Aim of the exercise: What lines in the data hold the string "specific"? Show them.

Record excerpts:
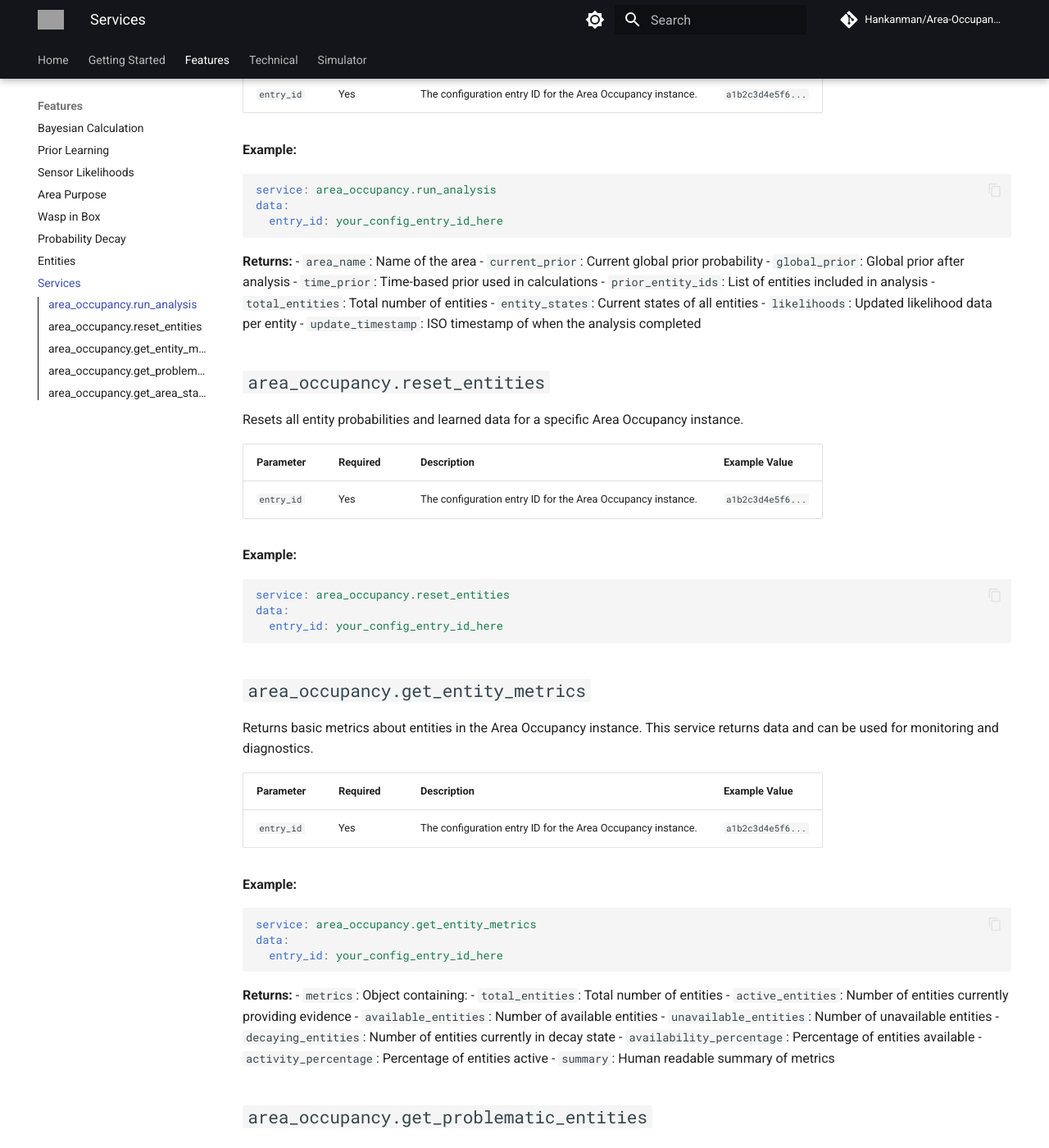
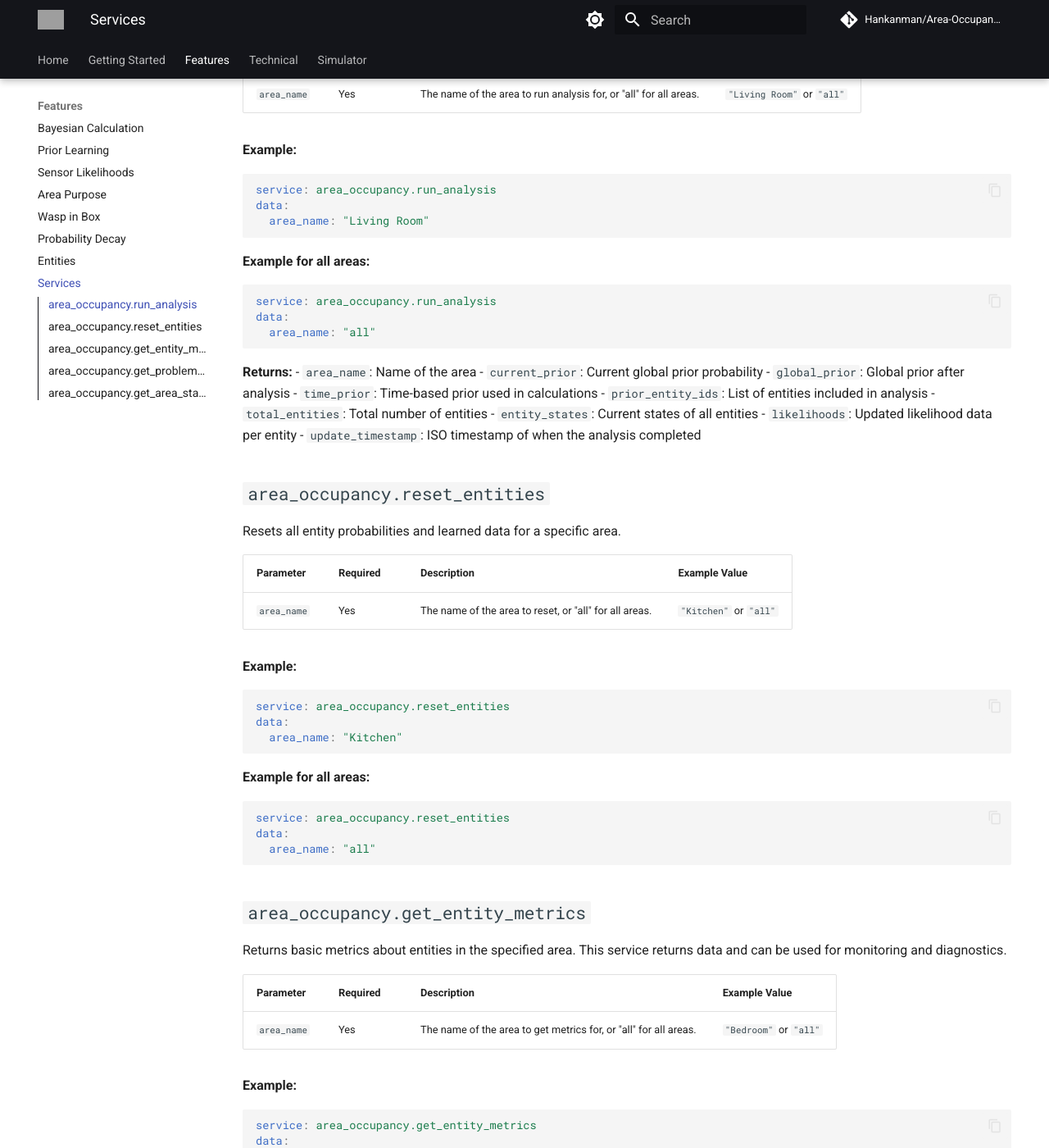
Before and after one commit to Hankanman/Area-Occupancy-Detection, an MkDocs documentation site: the page built from docs/docs/features/services.md, in a window 1280 px wide and 1400 px high, scrolled down 365 px. Shown: the whole window at 82% size. Built offline with MkDocs 1.6.1 and Material for MkDocs 9.7.7, drawn with Linux system fonts in a browser that asks for light colours; comment, search, counter and statistics services are not loaded; some of the changed text lies outside the part shown; grey boxes are pictures that could not be loaded.

Commit message:
Refactor area occupancy services to use area_name instead of entry_id for improved usability. Update service schemas and documentation to support dynamic area selection via dropdown, enhancing user experience and backward compatibility. Ensure all services can operate on a specific area or all areas collectively.

````diff
--- a/docs/docs/features/services.md
+++ b/docs/docs/features/services.md
@@ -7,13 +7,20 @@ Runs the historical analysis process for an Area Occupancy instance. This import
 
 | Parameter | Required | Description | Example Value |
 |-----------|---------|-------------|---------------|
-| `entry_id` | Yes | The configuration entry ID for the Area Occupancy instance. | `a1b2c3d4e5f6...` |
+| `area_name` | Yes | The name of the area to run analysis for, or "all" for all areas. | `"Living Room"` or `"all"` |
 
 **Example:**
 ```yaml
 service: area_occupancy.run_analysis
 data:
-  entry_id: your_config_entry_id_here
+  area_name: "Living Room"
+```
+
+**Example for all areas:**
+```yaml
+service: area_occupancy.run_analysis
+data:
+  area_name: "all"
 ```
 
 **Returns:**
@@ -29,32 +36,46 @@ data:
 
 ## `area_occupancy.reset_entities`
 
-Resets all entity probabilities and learned data for a specific Area Occupancy instance.
+Resets all entity probabilities and learned data for a specific area.
 
 | Parameter | Required | Description | Example Value |
 |-----------|---------|-------------|---------------|
-| `entry_id` | Yes | The configuration entry ID for the Area Occupancy instance. | `a1b2c3d4e5f6...` |
+| `area_name` | Yes | The name of the area to reset, or "all" for all areas. | `"Kitchen"` or `"all"` |
 
 **Example:**
 ```yaml
 service: area_occupancy.reset_entities
 data:
-  entry_id: your_config_entry_id_here
+  area_name: "Kitchen"
+```
+
+**Example for all areas:**
+```yaml
+service: area_occupancy.reset_entities
+data:
+  area_name: "all"
 ```
 
 ## `area_occupancy.get_entity_metrics`
 
-Returns basic metrics about entities in the Area Occupancy instance. This service returns data and can be used for monitoring and diagnostics.
+Returns basic metrics about entities in the specified area. This service returns data and can be used for monitoring and diagnostics.
 
 | Parameter | Required | Description | Example Value |
 |-----------|---------|-------------|---------------|
-| `entry_id` | Yes | The configuration entry ID for the Area Occupancy instance. | `a1b2c3d4e5f6...` |
+| `area_name` | Yes | The name of the area to get metrics for, or "all" for all areas. | `"Bedroom"` or `"all"` |
 
 **Example:**
 ```yaml
 service: area_occupancy.get_entity_metrics
 data:
-  entry_id: your_config_entry_id_here
+  area_name: "Bedroom"
+```
+
+**Example for all areas:**
+```yaml
+service: area_occupancy.get_entity_metrics
+data:
+  area_name: "all"
 ```
 
 **Returns:**
@@ -74,13 +95,20 @@ Identifies entities that may need attention, such as unavailable entities or tho
 
 | Parameter | Required | Description | Example Value |
 |-----------|---------|-------------|---------------|
-| `entry_id` | Yes | The configuration entry ID for the Area Occupancy instance. | `a1b2c3d4e5f6...` |
+| `area_name` | Yes | The name of the area to check for problems, or "all" for all areas. | `"Office"` or `"all"` |
 
 **Example:**
 ```yaml
 service: area_occupancy.get_problematic_entities
 data:
-  entry_id: your_config_entry_id_here
+  area_name: "Office"
+```
+
+**Example for all areas:**
+```yaml
+service: area_occupancy.get_problematic_entities
+data:
+  area_name: "all"
 ```
 
 **Returns:**
@@ -96,13 +124,20 @@ Returns the current occupancy status and confidence level for the area, along wi
 
 | Parameter | Required | Description | Example Value |
 |-----------|---------|-------------|---------------|
-| `entry_id` | Yes | The configuration entry ID for the Area Occupancy instance. | `a1b2c3d4e5f6...` |
+| `area_name` | Yes | The name of the area to get status for, or "all" for all areas. | `"Living Room"` or `"all"` |
 
 **Example:**
 ```yaml
 service: area_occupancy.get_area_status
 data:
-  entry_id: your_config_entry_id_here
+  area_name: "Living Room"
+```
+
+**Example for all areas:**
+```yaml
+service: area_occupancy.get_area_status
+data:
+  area_name: "all"
 ```
 
 **Returns:**
@@ -120,4 +155,6 @@ data:
 - Services that return response data: `run_analysis`, `get_entity_metrics`, `get_problematic_entities`, and `get_area_status` all return nested objects (see Returns sections above for structure).
 - The `reset_entities` service does not return response data.
 - Services that query historical data (`run_analysis`) can be resource-intensive.
-- The `entry_id` can be found in Home Assistant under Settings → Devices & Services → Area Occupancy Detection → (click on an instance).
+- When `area_name` is set to `"all"`, the service operates on all configured areas and returns aggregated data.
+- The area names available in the dropdown are automatically populated from your configured areas.
+- The deprecated `entry_id` parameter is still supported for backward compatibility but will be removed in a future version.
````
Also changed, not shown: 3 other files.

Written answer:
Refactor area occupancy services to use area_name instead of entry_id for improved usability. Update service schemas and documentation to support dynamic area selection via dropdown, enhancing user experience and backward compatibility. Ensure all services can operate on a specific area or all areas collectively.
-Resets all entity probabilities and learned data for a specific Area Occupancy instance.
+Resets all entity probabilities and learned data for a specific area.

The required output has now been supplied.